Lack of Medicaid expansion results in high number of excessive deaths in Texas
A recent study finds that there have been a total of 730 excessive deaths in Texas as a result of a lack of Medicaid expansion.
A new University of Michigan study on the correlation between statewide mortality rates and the expansion of Medicaid coverage reports that the expansion of the ACA has saved lives in some states. The report looks at individual states to determine the impact Medicaid expansion, or lack thereof, and reports the number of deaths averted, or the number of annual excessive deaths.
“The study on the relationship between Medicaid enrollment and mortality finds a 0.13 percentage point decline in annual mortality, a 9.3% reduction over the sample mean, associated with Medicaid expansion. The effect is driven by a reduction in disease-related deaths and grows over time,” the report finds.
In 2014 when the ACA expanded eligibility to all families up to 138% FPL, 29 states chose to expand coverage over the next couple of years.

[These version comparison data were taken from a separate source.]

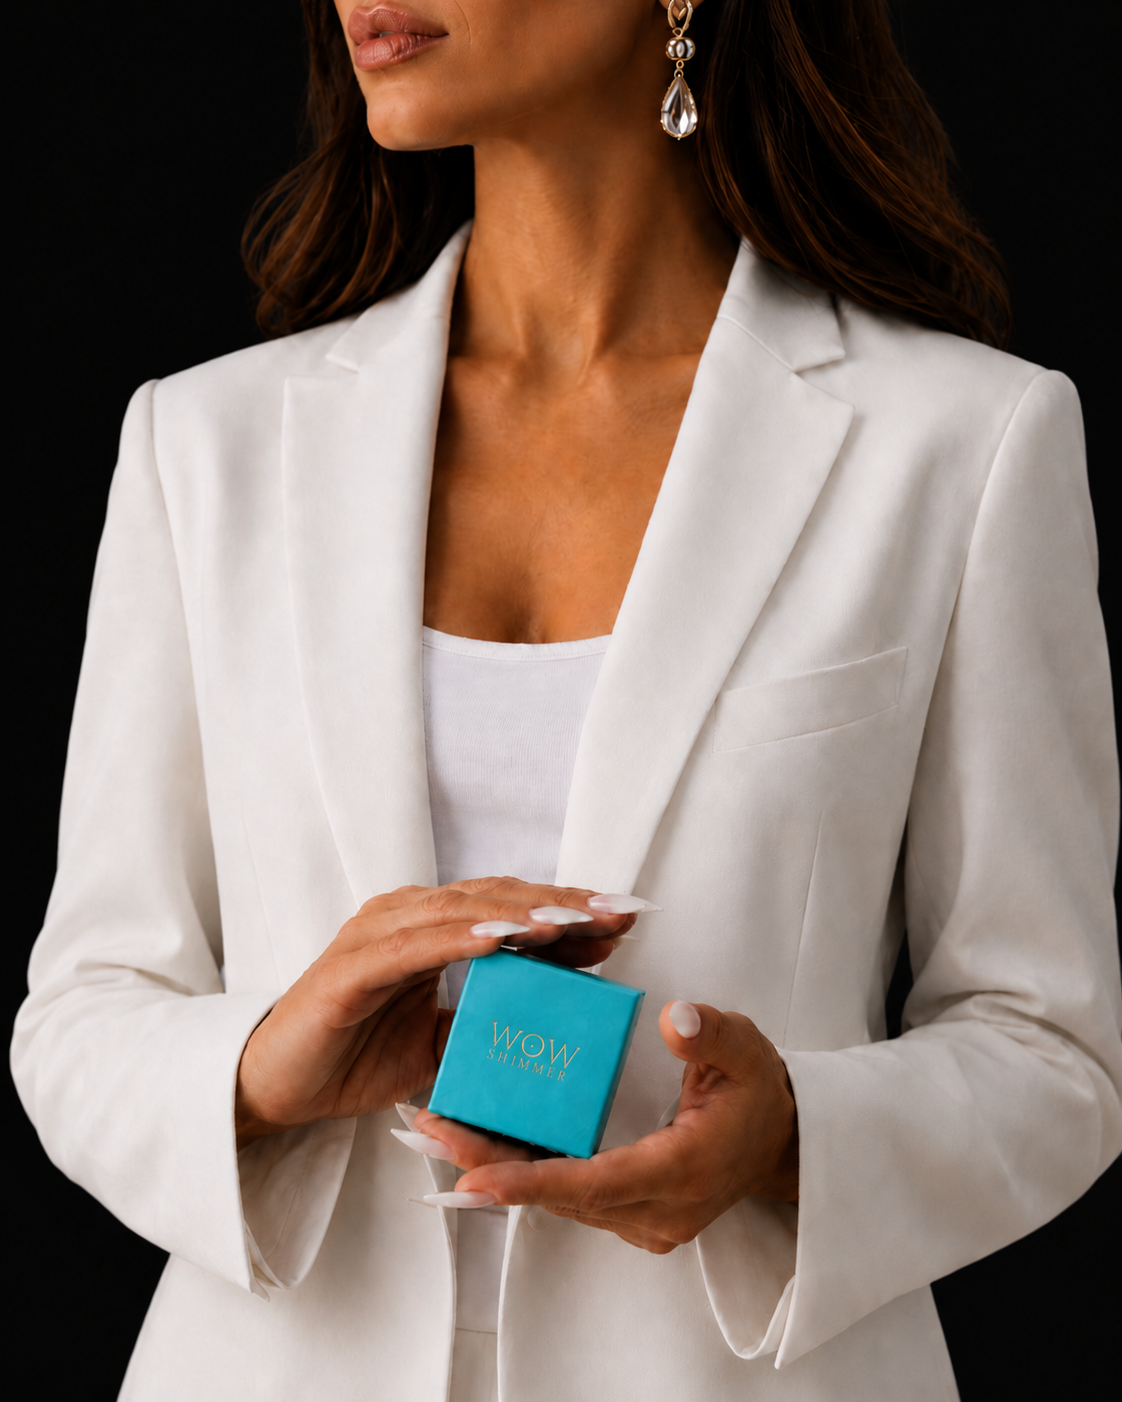
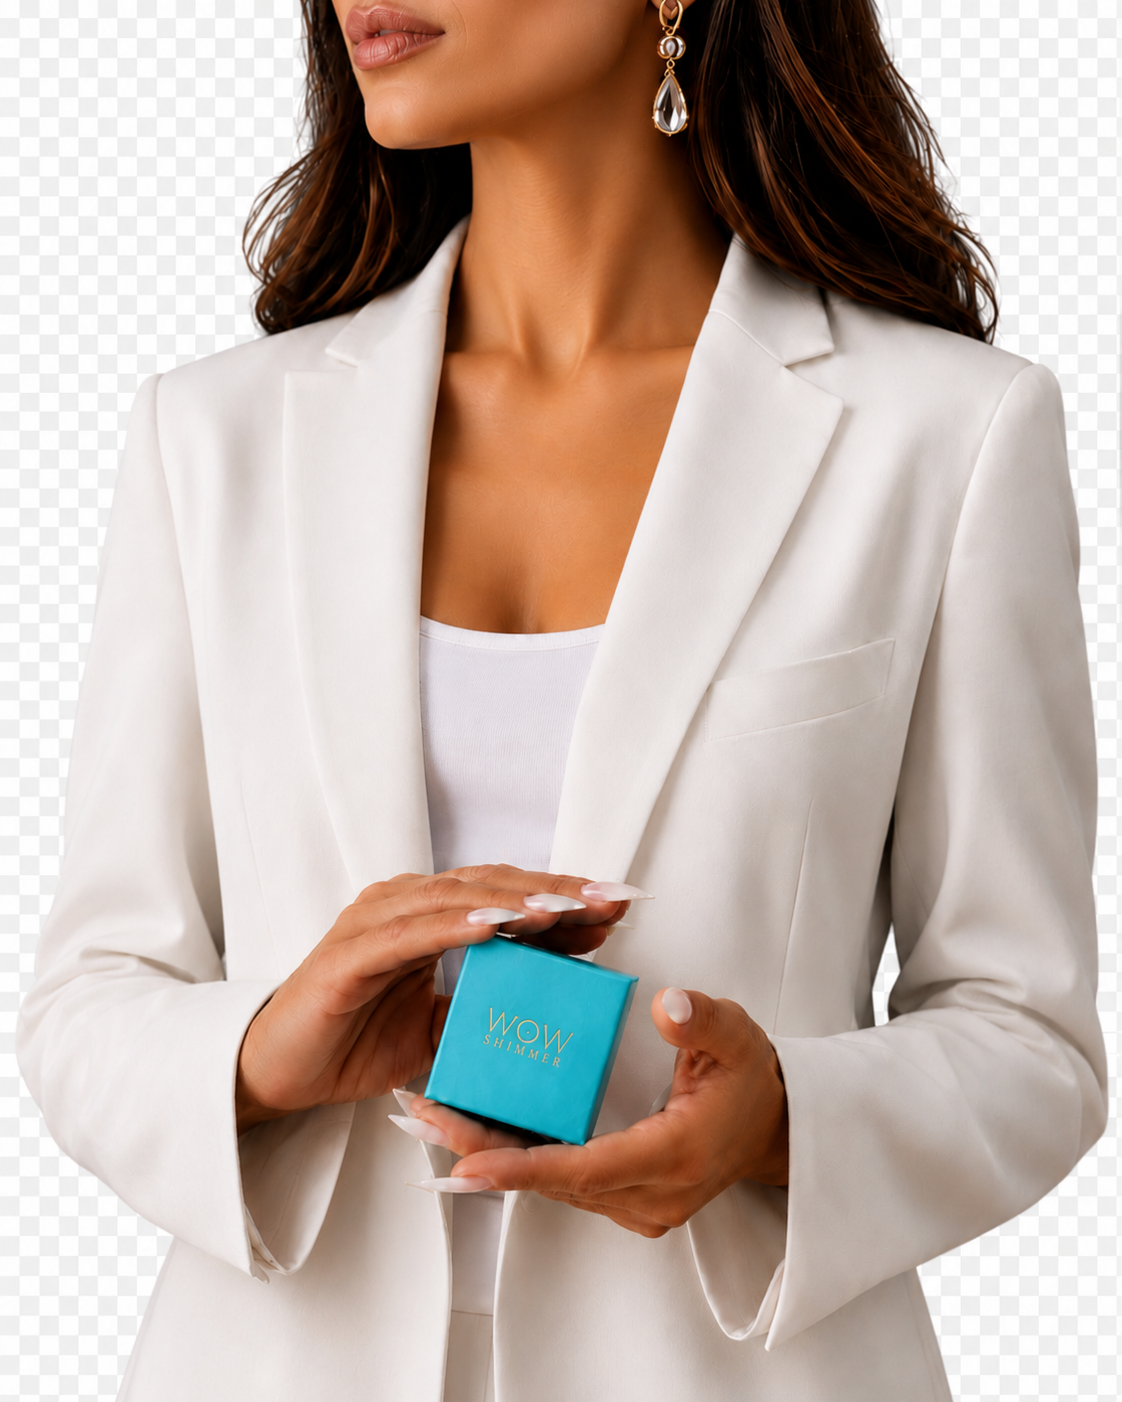
design(a): about — switch to transparent cutout photo, drop card overlap & frame

diff --git a/design/a/index.html b/design/a/index.html
@@ -757,12 +757,12 @@
   .about-photo {
     width: 100%;
     height: 100%;
-    min-height: 580px;
+    min-height: 620px;
     background-image: url('../img/obrende.png');
-    background-size: cover;
-    background-position: center;
-    background-color: #131313;
-    border-radius: 0 0 0 320px; /* скругление слева внизу — дуга под лого */
+    background-size: contain;            /* фигура полностью видна, без обрезки */
+    background-position: center bottom;
+    background-repeat: no-repeat;
+    background-color: transparent;       /* фон прозрачный — секция просвечивает */
   }
   .about-monogram {
     position: absolute;
@@ -784,23 +784,21 @@
     backdrop-filter: blur(4px);
   }
 
-  /* Текстовая тёмная плашка — лёгкий наезд на фото, без блюра */
+  /* Текстовая тёмная плашка — без наезда, фото-вырез сам себя кадрирует */
   .about-text {
     position: relative;
     z-index: 3;
     display: flex;
-    margin-left: -50px;              /* лёгкий наезд на фото */
   }
   .about-card {
     position: relative;
     width: 100%;
-    background: rgba(20, 20, 20, 0.86);
+    background: var(--ink-2);
     border: 1px solid rgba(255,255,255,0.10);
     padding: 60px 56px 56px;
     display: flex;
     flex-direction: column;
     justify-content: center;
-    box-shadow: -24px 0 60px rgba(0,0,0,0.45);
   }
 
   /* Eyebrow «О БРЕНДЕ ─── ✦» — длинная линия + звёздочка справа */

Texas, among 16 other states chose not to expand Medicaid coverage and has yet to do so.
Overall, the study suggests that 15,600 lives have been saved nationwide as a result of the expansion of Medicaid. The study suggests that the number of lives saved is due to the fact that expansion of Medicaid increased utilization of health care services overall, including a number of early detection services. In Texas, however, 730 have been lost as a result of lack of expansion in the state.
Texas is the most uninsured state in the nation. 4.5 millions Texans do not have any form of health insurance, and more than 600,000 of those are children.
California, Ohio and Illinois have the highest number of deaths averted as a result of expansion, while Texas, Florida and North Carolina have some of the highest rates of excessive deaths from lack of expansion.